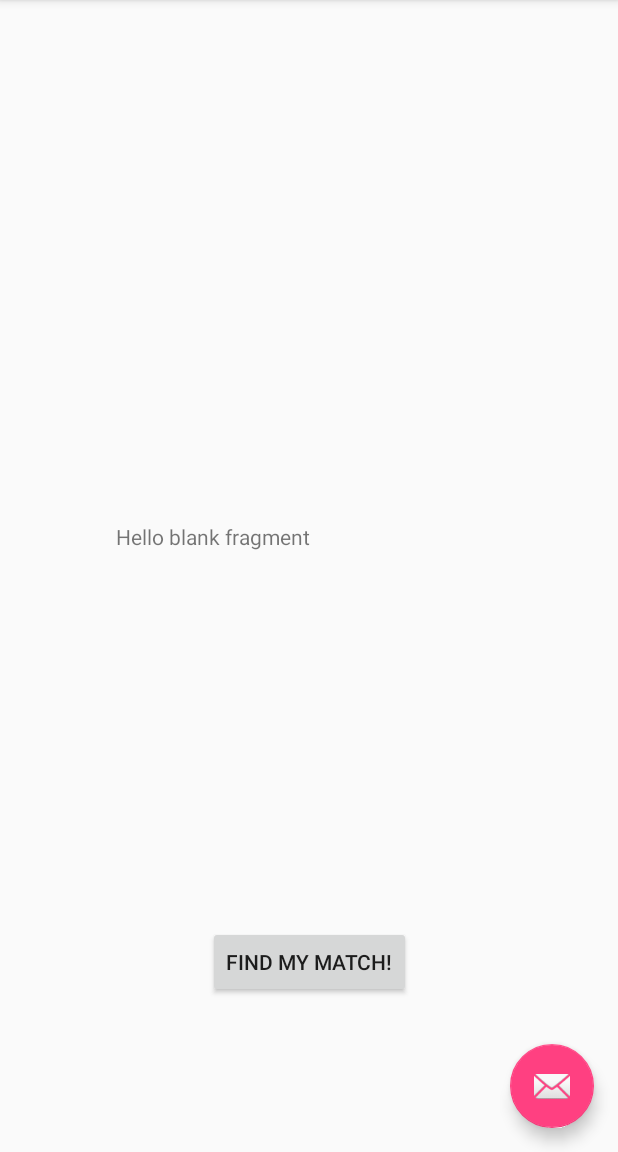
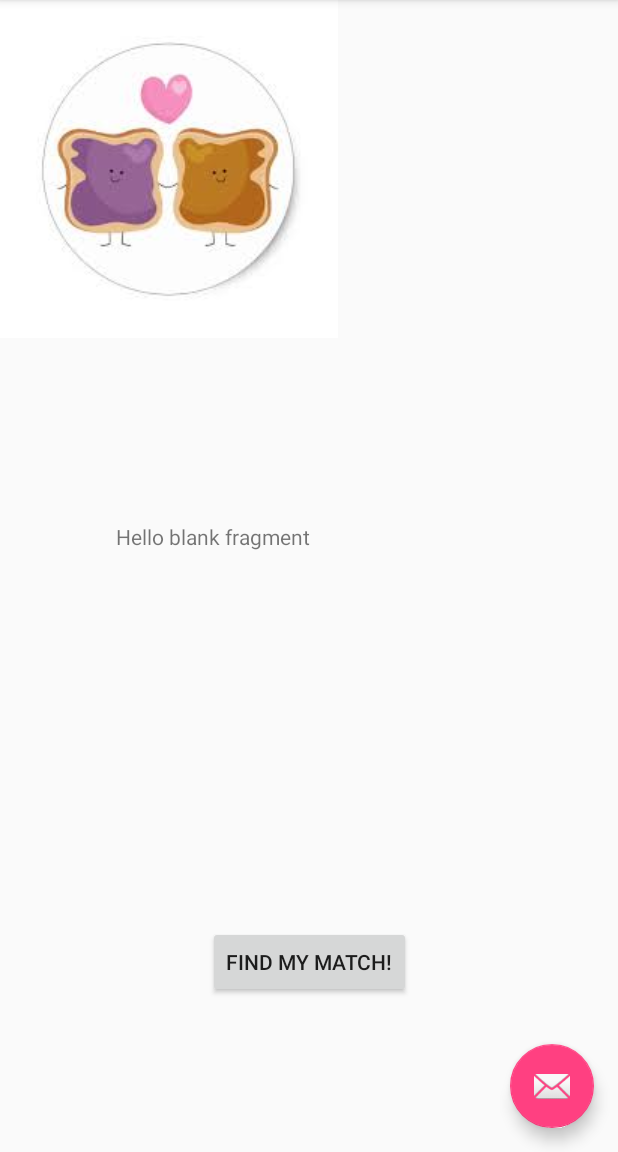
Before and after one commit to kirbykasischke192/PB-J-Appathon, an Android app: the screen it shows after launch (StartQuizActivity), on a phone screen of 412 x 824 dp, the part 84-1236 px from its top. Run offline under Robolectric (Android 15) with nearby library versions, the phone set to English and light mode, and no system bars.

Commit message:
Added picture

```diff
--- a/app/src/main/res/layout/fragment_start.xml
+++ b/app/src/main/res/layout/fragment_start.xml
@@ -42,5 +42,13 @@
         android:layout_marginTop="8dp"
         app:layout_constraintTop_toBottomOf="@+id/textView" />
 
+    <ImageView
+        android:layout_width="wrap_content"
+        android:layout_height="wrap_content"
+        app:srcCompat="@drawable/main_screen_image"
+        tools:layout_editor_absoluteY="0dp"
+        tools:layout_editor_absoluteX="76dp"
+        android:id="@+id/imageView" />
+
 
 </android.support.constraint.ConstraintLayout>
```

# [Task prompt]
For the word "tools", go through the records and show each line that carries it.

# [Output for this exercise]
+        tools:layout_editor_absoluteY="0dp"
+        tools:layout_editor_absoluteX="76dp"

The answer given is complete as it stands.